Advertisement

Philosophical Studies

, Volume 152, Issue 3, pp 347–359 | Cite as

Defeating the self-defeat argument for phenomenal conservativism

  • John M. DePoe
Article

Abstract

Michael Huemer has argued for the justification principle known as phenomenal conservativism by employing a transcendental argument that claims all attempts to reject phenomenal conservativism ultimately are doomed to self-defeat. My contribution presents two independent arguments against the self-defeat argument for phenomenal conservativism after briefly presenting Huemer’s account of phenomenal conservativism and the justification for the self-defeat argument. My first argument suggests some ways that philosophers may reject Huemer’s premise that all justified beliefs are formed on the basis of seemings. In the second argument I contend that phenomenal conservativism is not a well-motivated account of internal justification, which is a further reason to reject the self-defeat argument. Consequently, the self-defeat argument fails to show that rejecting phenomenal conservativism inevitably leads one to a self-defeating position.

Keywords

Phenomenal conservativism Michael Huemer Self-defeat Basing relation Direct acquaintance Internalism Externalism Justification 

References
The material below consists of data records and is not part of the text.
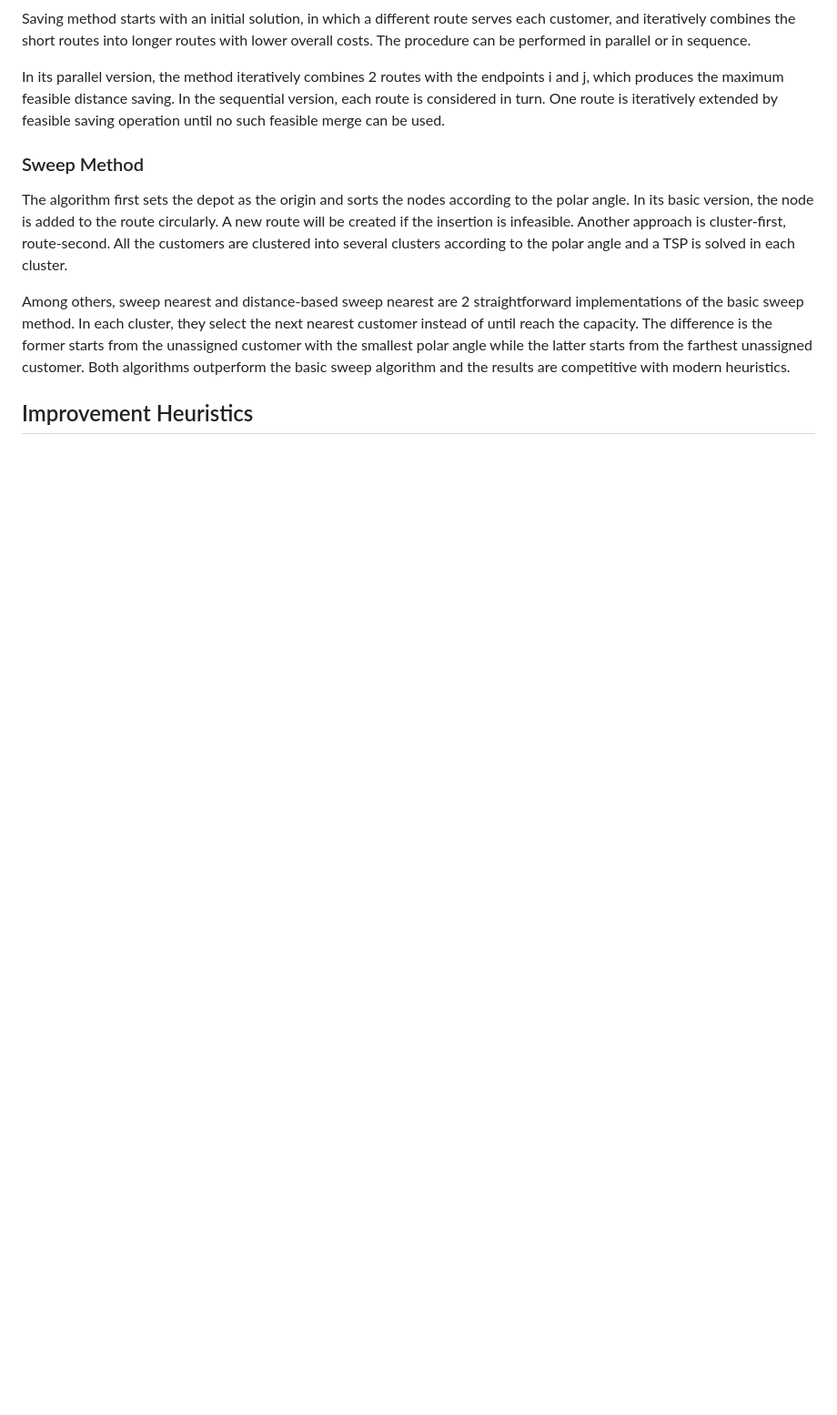
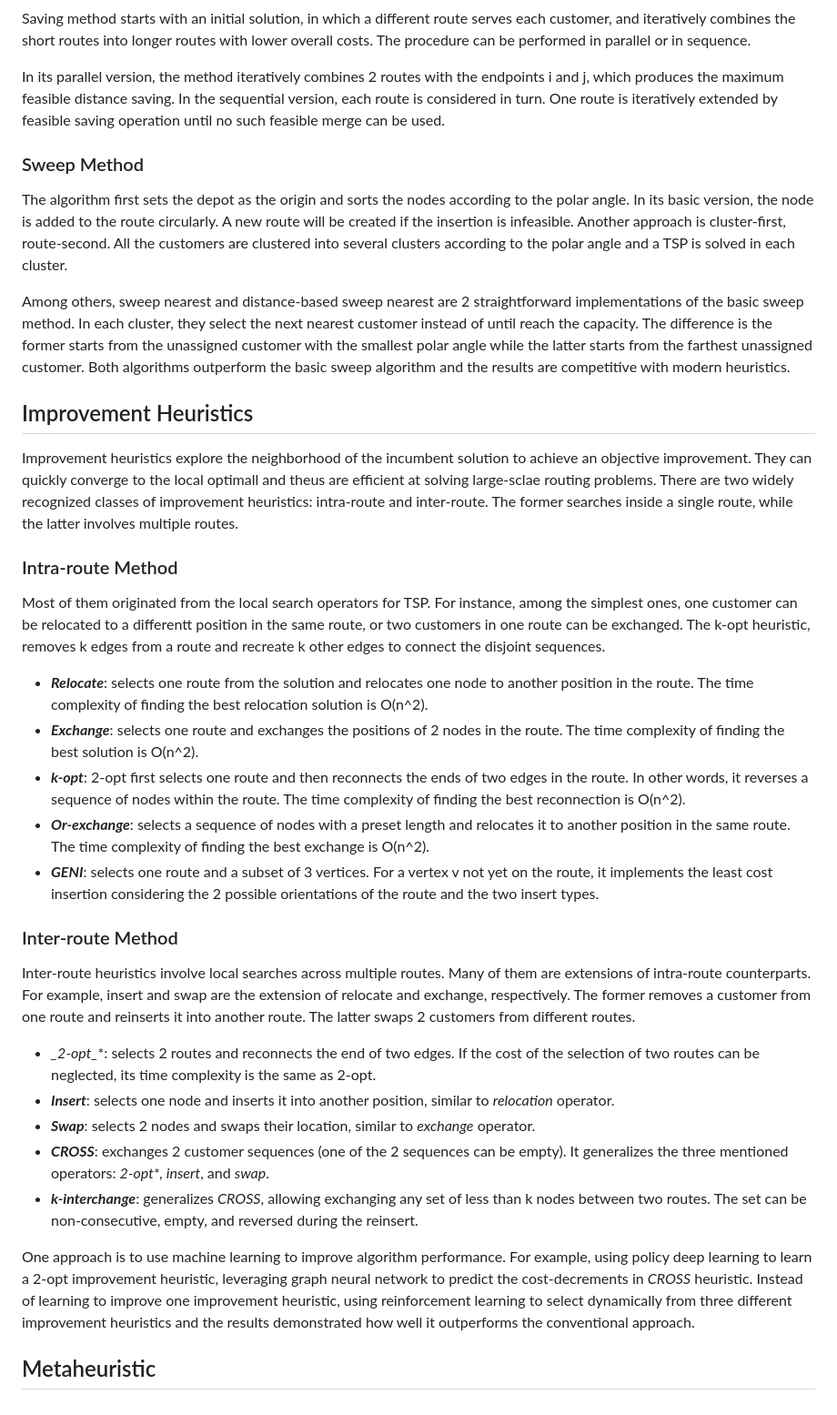
Before and after one commit to ducvu0907/eco-route, a Markdown page: experiments/notes.md, the part around the change. Shown: that part at 91% size. Drawn GitHub-style; blank space fills up the shorter version.

Commit message:
notes for improvement heuristic and approaches

```diff
--- a/experiments/notes.md
+++ b/experiments/notes.md
@@ -36,3 +36,29 @@ The algorithm first sets the depot as the origin and sorts the nodes according t
 Among others, sweep nearest and distance-based sweep nearest are 2 straightforward implementations of the basic sweep method. In each cluster, they select the next nearest customer instead of until reach the capacity. The difference is the former starts from the unassigned customer with the smallest polar angle while the latter starts from the farthest unassigned customer. Both algorithms outperform the basic sweep algorithm and the results are competitive with modern heuristics.
 
 ## Improvement Heuristics
+
+Improvement heuristics explore the neighborhood of the incumbent solution to achieve an objective improvement. They can quickly converge to the local optimall and theus are efficient at solving large-sclae routing problems. There are two widely recognized classes of improvement heuristics: intra-route and inter-route. The former searches inside a single route, while the latter involves multiple routes.
+
+### Intra-route Method
+
+Most of them originated from the local search operators for TSP. For instance, among the simplest ones, one customer can be relocated to a differentt position in the same route, or two customers in one route can be exchanged. The k-opt heuristic, removes k edges from a route and recreate k other edges to connect the disjoint sequences.
+
+- **_Relocate_**: selects one route from the solution and relocates one node to another position in the route. The time complexity of finding the best relocation solution is O(n^2).
+- **_Exchange_**: selects one route and exchanges the positions of 2 nodes in the route. The time complexity of finding the best solution is O(n^2).
+- **_k-opt_**: 2-opt first selects one route and then reconnects the ends of two edges in the route. In other words, it reverses a sequence of nodes within the route. The time complexity of finding the best reconnection is O(n^2).
+- **_Or-exchange_**: selects a sequence of nodes with a preset length and relocates it to another position in the same route. The time complexity of finding the best exchange is O(n^2).
+- **_GENI_**: selects one route and a subset of 3 vertices. For a vertex v not yet on the route, it implements the least cost insertion considering the 2 possible orientations of the route and the two insert types.
+
+### Inter-route Method
+
+Inter-route heuristics involve local searches across multiple routes. Many of them are extensions of intra-route counterparts. For example, insert and swap are the extension of relocate and exchange, respectively. The former removes a customer from one route and reinserts it into another route. The latter swaps 2 customers from different routes.
+
+- **_2-opt*_**: selects 2 routes and reconnects the end of two edges. If the cost of the selection of two routes can be neglected, its time complexity is the same as 2-opt.
+- **_Insert_**: selects one node and inserts it into another position, similar to _relocation_ operator.
+- **_Swap_**: selects 2 nodes and swaps their location, similar to _exchange_ operator.
+- **_CROSS_**: exchanges 2 customer sequences (one of the 2 sequences can be empty). It generalizes the three mentioned operators: _2-opt*_, _insert_, and _swap_.
+- **_k-interchange_**: generalizes _CROSS_, allowing exchanging any set of less than k nodes between two routes. The set can be non-consecutive, empty, and reversed during the reinsert.
+
+One approach is to use machine learning to improve algorithm performance. For example, using policy deep learning to learn a 2-opt improvement heuristic, leveraging graph neural network to predict the cost-decrements in _CROSS_ heuristic. Instead of learning to improve one improvement heuristic, using reinforcement learning to select dynamically from three different improvement heuristics and the results demonstrated how well it outperforms the conventional approach.
+
+## Metaheuristic
```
  1. Bergmann, M. (2007). Justification without awareness. Oxford: Oxford University Press.Google Scholar
  2. BonJour, L. (1985). The structure of empirical knowledge. Cambridge, MA: Harvard University Press.Google Scholar
  3. BonJour, L. (2003). A version of internalist foundationalism. In Epistemic justification (pp. 3–96). Malden, MA: Blackwell.Google Scholar
  4. Conee, E., & Feldman, R. (2004). Evidentialism. Oxford: Oxford University Press.CrossRefGoogle Scholar
  5. Fales, E. (1996). A defense of the given. Lanham, MD: Rowman and Littlefield.Google Scholar
  6. Fumerton, R. (1995). Metaepistemology and skepticism. Lanham, MD: Rowman and Littlefield.Google Scholar
  7. Fumerton, R. (2008). Epistemic conservativism: Theft or honest toil. In T. Gendler & J. Hawthorne’s (Eds.), Oxford studies in epistemology (pp. 63–86). Oxford: Oxford University Press.Google Scholar
  8. Huemer, M. (2001). Skepticism and the veil of perception. Lanham, MD: Rowman and Littlefield.Google Scholar
  9. Huemer, M. (2007). Compassionate phenomenal conservativism. Philosophy and Phenomenological Research, 74, 30–55.CrossRefGoogle Scholar
  10. Lehrer, K. (2000). Theory of knowledge (2nd ed.). Boulder, CO: Westview.Google Scholar
  11. Lewis, C. I. (1929). Mind and the world-order. New York: Charles Scribner’s Sons.Google Scholar
  12. Markie, P. (2005). The mystery of perceptual justification. Philosophical Studies, 126, 406–416.CrossRefGoogle Scholar
  13. McGrew, T., & McGrew, L. (2007). Internalism and epistemology. New York: Routledge.Google Scholar
  14. Pollock, J., & Cruz, J. (1999). Contemporary theories of knowledge (2nd ed.). Lanham, MD: Rowman and Littlefield.Google Scholar
  15. Price, H. H. (1950). Perception (2nd ed.). London: Meuthen.Google Scholar
  16. Russell, B. (1912). The problems of philosophy. Oxford: Oxford University Press.Google Scholar
  17. Steup, M. (2004). Internalist reliabilism. Philosophical Issues, 14, 403–425.CrossRefGoogle Scholar

Copyright information

© Springer Science+Business Media B.V. 2009

Authors and Affiliations

  1. 1.Philosophy DepartmentUniversity of IowaIowa CityUSA

Personalised recommendations